──────── EXERCISE INPUTS
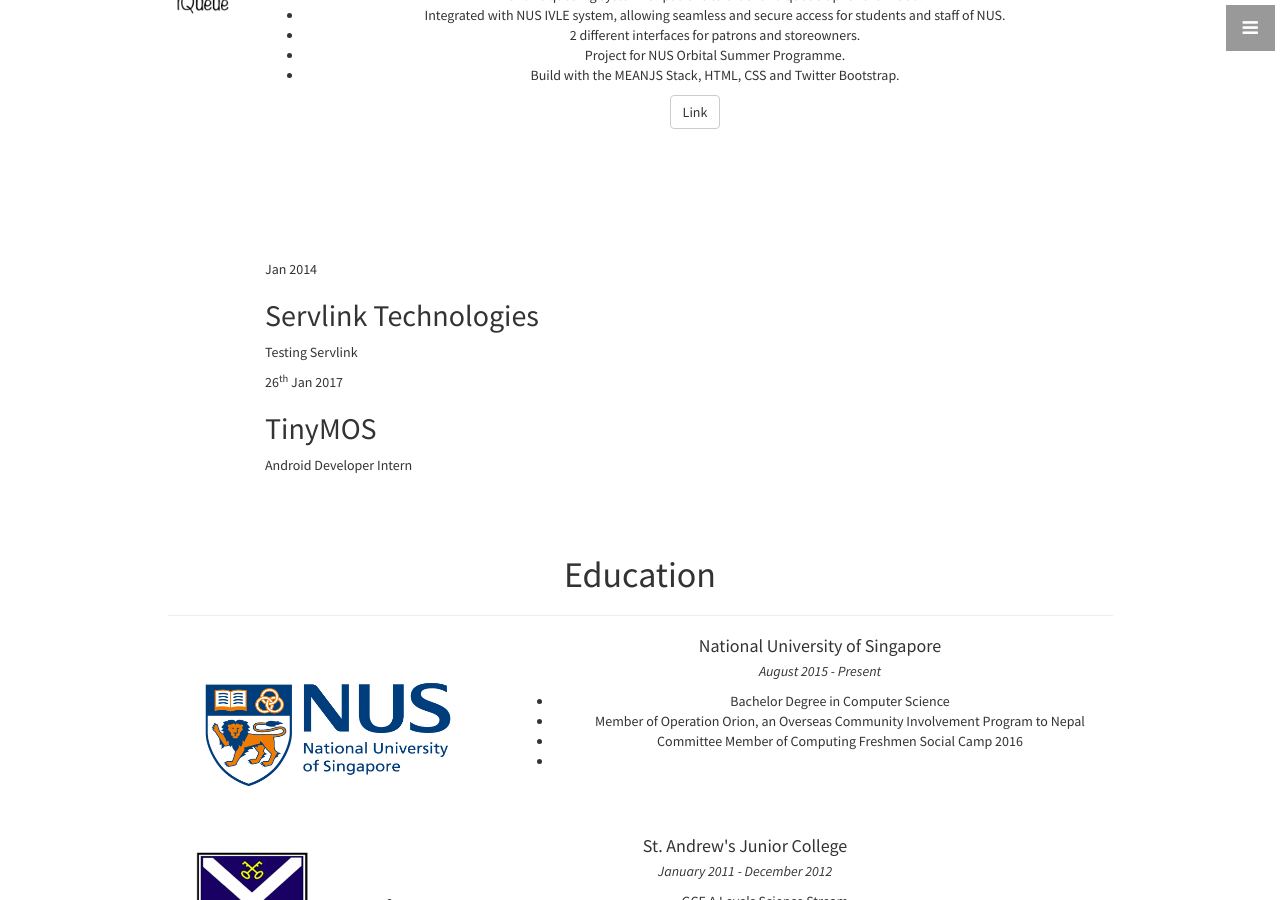
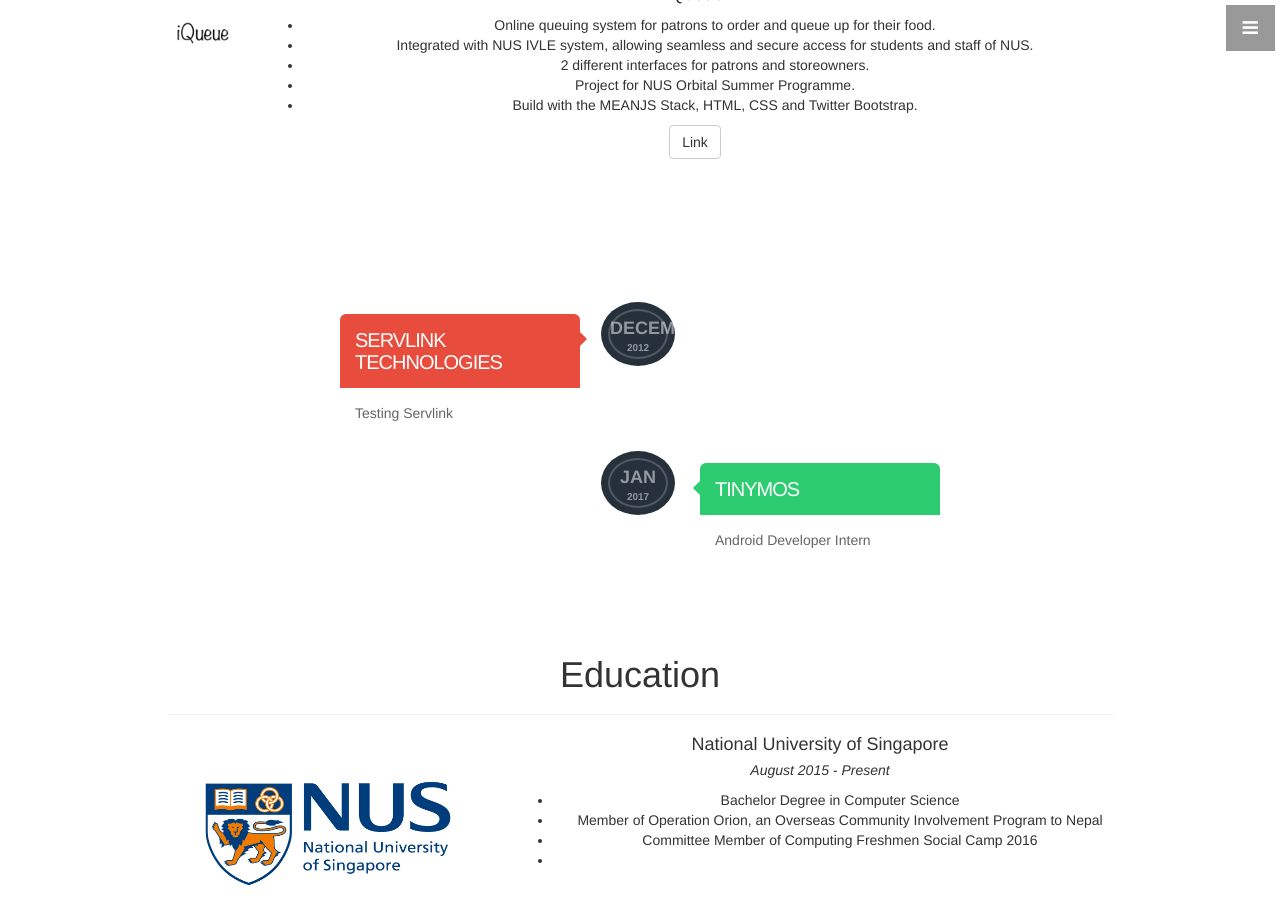
Before and after one commit to lowjiansheng/lowjiansheng, a Jekyll site: the page built from index.html, in a window 1280 px wide and 900 px high, scrolled down 3038 px. Built offline with Jekyll 4.4.1, drawn with Linux system fonts in a browser that asks for light colours.

Commit message:
Fix typo

```diff
--- a/_includes/call-to-action.html
+++ b/_includes/call-to-action.html
@@ -1,16 +1,14 @@
-
 <aside class="call-to-action" style="background-color:D8D8D8;" >
 	<div class="container">
 		<div class="row">
 			<div class="col-lg-offset-2 col-lg-8">
 
-
 				<section id="timeline">
 				  <article>
 				    <div class="inner">
 				      <span class="date">
-				        <span class="month">Jan</span>
-				        <span class="year">2014</span>
+				        <span class="month">December</span>
+				        <span class="year">2012</span>
 				      </span>
 				      <h2>Servlink Technologies</h2>
 				      <p>Testing Servlink</p>
@@ -19,7 +17,6 @@
 				  <article>
 				    <div class="inner">
 				      <span class="date">
-				        <span class="day">26<sup>th</sup></span>
 				        <span class="month">Jan</span>
 				        <span class="year">2017</span>
 				      </span>
--- a/_includes/head.html
+++ b/_includes/head.html
@@ -13,7 +13,7 @@
 
   <!-- Custom CSS -->
   <link href="css/stylish-portfolio.css" rel="stylesheet">
-  <link hfref="css/timeline.css" rel="stylesheet">
+  <link href="css/timeline.css" rel="stylesheet">
 
 
   <!-- Custom Fonts -->
```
────────────────
WHAT TO WORK ON:
The answer should be one number, namely how many lines of the entries above include the string "stylesheet".

ANSWER FOR THE TASK:
3